Ever since the supposed occurrence of the pedagogical turn (O’Neill & Wilson, 2010) in the past decade or so, the discussion of emancipatory potential of contemporary art and its correlating institutions seems to be at a certain high. The question not only how to critically engage the audience — which has already been raised by various art practices that served as the basis for conception of relational aesthetics (Bishop, 2004) and supposedly produce the so-called microutopias (ibid., pp. 54), changing society here and now on a micro level, relieved of the pressure of a total breakage with the present in the sense of revolutionary emancipation — but also how to envision an alternative production of knowledge that would in the basic Foucauldian sense correspond to this microutopistic production of subjectivity (1) (therefore creating a form of resistance immanent to the productive mechanisms of power (2)) is ever more represented in the discourse on curating and production of contemporary art.

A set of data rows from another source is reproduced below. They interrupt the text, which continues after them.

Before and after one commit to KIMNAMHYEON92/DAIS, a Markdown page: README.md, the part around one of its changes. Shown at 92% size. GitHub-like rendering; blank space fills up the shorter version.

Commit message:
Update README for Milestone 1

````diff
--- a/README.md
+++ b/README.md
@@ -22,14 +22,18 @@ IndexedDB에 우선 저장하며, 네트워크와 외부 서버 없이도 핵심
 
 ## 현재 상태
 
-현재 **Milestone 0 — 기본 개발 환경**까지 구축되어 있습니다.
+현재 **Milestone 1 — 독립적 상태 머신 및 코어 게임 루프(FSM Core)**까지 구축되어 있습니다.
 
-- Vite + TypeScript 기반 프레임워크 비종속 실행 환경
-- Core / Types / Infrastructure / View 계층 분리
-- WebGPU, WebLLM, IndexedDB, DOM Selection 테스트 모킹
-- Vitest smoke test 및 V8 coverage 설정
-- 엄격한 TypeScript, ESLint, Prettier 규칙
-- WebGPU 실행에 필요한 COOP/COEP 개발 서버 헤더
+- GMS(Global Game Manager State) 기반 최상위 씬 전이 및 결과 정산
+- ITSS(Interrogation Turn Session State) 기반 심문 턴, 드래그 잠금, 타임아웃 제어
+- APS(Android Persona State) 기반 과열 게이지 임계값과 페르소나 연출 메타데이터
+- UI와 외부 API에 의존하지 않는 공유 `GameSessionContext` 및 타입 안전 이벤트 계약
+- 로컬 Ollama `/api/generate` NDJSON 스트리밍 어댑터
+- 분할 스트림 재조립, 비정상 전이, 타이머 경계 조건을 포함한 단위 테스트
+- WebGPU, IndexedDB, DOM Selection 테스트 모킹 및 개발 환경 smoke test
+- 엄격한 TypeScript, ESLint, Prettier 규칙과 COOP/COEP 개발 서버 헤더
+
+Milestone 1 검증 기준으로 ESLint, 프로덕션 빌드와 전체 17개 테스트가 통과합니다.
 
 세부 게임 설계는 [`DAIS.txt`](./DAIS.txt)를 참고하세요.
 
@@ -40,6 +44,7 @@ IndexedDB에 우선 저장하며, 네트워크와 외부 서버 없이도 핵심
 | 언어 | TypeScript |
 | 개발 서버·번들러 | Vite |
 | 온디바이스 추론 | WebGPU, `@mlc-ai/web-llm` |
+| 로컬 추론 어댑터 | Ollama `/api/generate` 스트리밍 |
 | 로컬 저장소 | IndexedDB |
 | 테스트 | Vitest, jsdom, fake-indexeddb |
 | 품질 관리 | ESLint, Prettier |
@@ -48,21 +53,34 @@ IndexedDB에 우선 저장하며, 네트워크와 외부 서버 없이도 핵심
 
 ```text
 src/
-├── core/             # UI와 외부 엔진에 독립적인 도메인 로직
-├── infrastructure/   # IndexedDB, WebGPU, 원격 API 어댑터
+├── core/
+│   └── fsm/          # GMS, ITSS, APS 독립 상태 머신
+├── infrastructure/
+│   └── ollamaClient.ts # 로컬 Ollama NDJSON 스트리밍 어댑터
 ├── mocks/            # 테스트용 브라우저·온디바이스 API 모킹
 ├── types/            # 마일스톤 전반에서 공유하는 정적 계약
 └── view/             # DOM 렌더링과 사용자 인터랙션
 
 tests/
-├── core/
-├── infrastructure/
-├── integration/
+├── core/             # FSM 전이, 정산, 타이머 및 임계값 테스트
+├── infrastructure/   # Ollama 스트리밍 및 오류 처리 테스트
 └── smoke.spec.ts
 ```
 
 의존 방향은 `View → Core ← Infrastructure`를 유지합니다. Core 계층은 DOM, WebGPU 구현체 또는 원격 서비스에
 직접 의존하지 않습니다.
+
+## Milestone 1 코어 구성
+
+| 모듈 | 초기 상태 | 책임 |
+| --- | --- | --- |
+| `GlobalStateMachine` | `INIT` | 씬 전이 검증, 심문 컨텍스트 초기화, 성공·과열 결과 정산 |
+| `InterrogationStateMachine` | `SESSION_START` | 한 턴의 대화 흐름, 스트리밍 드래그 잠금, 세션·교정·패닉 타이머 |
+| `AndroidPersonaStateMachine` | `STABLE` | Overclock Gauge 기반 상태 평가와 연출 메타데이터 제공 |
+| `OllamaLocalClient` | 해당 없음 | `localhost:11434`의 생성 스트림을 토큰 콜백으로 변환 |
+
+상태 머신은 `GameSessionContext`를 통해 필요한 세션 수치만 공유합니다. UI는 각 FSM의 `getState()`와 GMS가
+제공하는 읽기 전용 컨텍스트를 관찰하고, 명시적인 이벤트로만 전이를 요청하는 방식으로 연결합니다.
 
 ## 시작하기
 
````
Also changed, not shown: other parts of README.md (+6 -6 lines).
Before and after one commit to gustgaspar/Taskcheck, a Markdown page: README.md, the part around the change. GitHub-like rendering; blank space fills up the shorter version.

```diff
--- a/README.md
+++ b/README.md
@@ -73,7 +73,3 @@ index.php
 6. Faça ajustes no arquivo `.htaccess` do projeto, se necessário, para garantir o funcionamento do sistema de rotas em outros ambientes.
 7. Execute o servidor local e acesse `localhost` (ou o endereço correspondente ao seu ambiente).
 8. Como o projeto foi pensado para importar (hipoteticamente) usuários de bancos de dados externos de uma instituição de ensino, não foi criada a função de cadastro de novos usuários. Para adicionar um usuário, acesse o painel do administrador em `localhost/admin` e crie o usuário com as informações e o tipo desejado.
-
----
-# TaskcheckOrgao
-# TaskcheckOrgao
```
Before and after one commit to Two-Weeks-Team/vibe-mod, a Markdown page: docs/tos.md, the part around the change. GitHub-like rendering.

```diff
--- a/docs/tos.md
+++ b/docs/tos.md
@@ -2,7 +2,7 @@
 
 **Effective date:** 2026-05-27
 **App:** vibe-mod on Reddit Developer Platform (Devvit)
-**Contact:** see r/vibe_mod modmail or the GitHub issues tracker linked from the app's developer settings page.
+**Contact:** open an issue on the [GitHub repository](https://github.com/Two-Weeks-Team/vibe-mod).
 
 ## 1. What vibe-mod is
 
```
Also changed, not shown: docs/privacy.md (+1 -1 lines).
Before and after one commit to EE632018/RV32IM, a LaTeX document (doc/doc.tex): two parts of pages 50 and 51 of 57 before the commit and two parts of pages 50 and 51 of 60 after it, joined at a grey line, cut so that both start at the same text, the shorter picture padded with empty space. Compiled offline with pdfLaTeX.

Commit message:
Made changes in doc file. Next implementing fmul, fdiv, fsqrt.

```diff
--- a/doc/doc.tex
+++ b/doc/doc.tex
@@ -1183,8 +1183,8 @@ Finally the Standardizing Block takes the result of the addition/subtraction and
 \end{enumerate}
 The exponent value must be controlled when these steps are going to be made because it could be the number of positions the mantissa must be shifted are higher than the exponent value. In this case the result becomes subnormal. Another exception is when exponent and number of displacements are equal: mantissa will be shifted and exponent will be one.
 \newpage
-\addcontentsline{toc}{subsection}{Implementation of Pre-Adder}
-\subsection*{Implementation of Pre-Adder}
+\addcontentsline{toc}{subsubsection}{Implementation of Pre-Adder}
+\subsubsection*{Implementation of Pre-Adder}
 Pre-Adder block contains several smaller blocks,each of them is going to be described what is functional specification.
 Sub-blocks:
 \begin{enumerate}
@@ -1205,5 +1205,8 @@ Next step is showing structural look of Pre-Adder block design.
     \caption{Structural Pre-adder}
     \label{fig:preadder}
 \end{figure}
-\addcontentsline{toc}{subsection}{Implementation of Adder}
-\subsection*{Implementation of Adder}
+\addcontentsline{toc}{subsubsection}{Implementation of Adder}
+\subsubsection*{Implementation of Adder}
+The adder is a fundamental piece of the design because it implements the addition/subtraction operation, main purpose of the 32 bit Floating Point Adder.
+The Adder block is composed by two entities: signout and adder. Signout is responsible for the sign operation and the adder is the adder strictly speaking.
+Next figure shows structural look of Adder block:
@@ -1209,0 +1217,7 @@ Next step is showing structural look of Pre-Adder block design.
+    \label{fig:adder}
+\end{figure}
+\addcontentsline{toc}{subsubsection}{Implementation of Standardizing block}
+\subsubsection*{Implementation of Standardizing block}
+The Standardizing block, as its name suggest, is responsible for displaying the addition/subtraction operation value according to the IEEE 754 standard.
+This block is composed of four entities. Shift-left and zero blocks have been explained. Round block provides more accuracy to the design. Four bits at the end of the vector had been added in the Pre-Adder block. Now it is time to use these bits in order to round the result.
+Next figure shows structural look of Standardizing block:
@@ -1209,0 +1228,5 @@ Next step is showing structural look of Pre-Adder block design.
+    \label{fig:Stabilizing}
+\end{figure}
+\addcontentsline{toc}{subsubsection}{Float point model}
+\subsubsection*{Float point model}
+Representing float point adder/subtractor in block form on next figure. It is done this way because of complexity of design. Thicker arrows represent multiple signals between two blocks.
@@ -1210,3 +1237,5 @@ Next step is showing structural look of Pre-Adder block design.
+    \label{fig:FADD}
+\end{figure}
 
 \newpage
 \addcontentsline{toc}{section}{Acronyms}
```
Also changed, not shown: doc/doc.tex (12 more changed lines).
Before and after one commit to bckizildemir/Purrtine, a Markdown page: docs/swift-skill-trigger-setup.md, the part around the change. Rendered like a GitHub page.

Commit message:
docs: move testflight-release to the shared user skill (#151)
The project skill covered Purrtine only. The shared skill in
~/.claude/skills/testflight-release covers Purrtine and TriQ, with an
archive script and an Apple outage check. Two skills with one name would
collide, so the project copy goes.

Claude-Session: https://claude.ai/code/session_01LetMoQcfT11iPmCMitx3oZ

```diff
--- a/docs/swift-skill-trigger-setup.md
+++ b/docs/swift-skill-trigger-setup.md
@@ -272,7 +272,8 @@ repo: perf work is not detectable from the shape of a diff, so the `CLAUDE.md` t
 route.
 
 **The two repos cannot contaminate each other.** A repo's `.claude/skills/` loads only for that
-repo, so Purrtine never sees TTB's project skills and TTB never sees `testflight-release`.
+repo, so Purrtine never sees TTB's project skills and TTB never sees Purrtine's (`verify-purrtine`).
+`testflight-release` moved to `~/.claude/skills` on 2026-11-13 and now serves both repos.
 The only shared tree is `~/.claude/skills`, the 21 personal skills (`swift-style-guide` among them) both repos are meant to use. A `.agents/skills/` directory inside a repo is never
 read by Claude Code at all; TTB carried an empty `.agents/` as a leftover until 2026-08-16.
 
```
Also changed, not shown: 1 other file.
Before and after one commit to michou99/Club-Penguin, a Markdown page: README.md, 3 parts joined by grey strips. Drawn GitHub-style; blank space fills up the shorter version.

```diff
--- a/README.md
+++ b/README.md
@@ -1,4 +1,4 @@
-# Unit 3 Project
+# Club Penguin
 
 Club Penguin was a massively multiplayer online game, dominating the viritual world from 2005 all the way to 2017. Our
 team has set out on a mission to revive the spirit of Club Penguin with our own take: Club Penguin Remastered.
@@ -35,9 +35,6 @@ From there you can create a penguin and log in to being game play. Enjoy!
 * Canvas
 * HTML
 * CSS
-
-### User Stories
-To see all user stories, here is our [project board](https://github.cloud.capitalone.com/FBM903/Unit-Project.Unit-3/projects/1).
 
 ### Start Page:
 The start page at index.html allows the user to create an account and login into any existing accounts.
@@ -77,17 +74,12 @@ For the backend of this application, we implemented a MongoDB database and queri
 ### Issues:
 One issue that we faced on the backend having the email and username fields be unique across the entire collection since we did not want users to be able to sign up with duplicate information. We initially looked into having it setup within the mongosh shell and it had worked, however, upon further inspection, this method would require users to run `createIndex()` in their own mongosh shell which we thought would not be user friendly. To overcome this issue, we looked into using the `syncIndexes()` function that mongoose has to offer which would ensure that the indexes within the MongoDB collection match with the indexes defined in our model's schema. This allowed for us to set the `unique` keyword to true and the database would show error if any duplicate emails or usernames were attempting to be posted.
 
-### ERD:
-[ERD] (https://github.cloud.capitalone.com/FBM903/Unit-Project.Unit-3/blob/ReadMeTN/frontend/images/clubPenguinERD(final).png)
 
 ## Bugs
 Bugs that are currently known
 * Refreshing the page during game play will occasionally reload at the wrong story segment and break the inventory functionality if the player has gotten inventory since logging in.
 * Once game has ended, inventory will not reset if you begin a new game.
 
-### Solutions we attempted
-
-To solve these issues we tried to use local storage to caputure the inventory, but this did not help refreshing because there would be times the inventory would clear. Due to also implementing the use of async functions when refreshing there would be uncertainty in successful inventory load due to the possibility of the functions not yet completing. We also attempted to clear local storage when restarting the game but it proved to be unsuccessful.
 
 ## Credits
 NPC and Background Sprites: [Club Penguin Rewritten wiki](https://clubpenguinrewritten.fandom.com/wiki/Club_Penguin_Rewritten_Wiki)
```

Its basic theoretical influences seem to be Foucault’s conception of power (which is not restrictive but rather productive, manifesting through the production of knowledge and subjectivity — see Foucault,1980, 1995, etc.) and Ranciere’s idea of an emancipated spectator (Ranciere, 2009), closely linked to his conception of the politics of aesthetics (Ranciere, 2013) and his idea of alternative production of knowledge (especially its emancipatory potential) as presented in The Ignorant Schoolmaster (Ranciere, 1991). Both represent a de-hierarchical and disseminated conception of the triad subject-knowledge-power, out of which (as already described in the context of relational aesthetics by Bishop — see Bishop, 2004, pp. 52) the majority of art projects (3) derive the idea of an artwork in flux or in other words an artwork that is “[…] open-ended, interactive and resistant to closure, often appearing to be ‘work-in-progress’ rather than a completed object” (ibid.). An artwork that functions more as a riddle or a learning tool, producing the same emancipatory effects as originally conceptualised by the two theorists, although it remains unclear if and how they actually achieve this.
The 31st Biennial of Graphic Arts, held last year in Ljubljana, is a clear example of this conception of microutopistic potentials of contemporary art, its curatorial needs, and its misunderstandings. Titled Over you / you and curated by Nicola Lees, it explored “the sociopolitical characteristics associated with graphic arts, particularly in relation to reproduction, publicity and community” (Lees, 2015, pp. 8), referring to the democratic potentials of the graphic medium in general as well as to the biennial’s own structure and history as a space — albeit heavily conditioned by specific political conditions of the former Yugoslavia (especially its role in the Non-Aligned Movement) — where ideas could be exchanged, mixed and distributed. Continue reading “Pedagogical Impossibilities”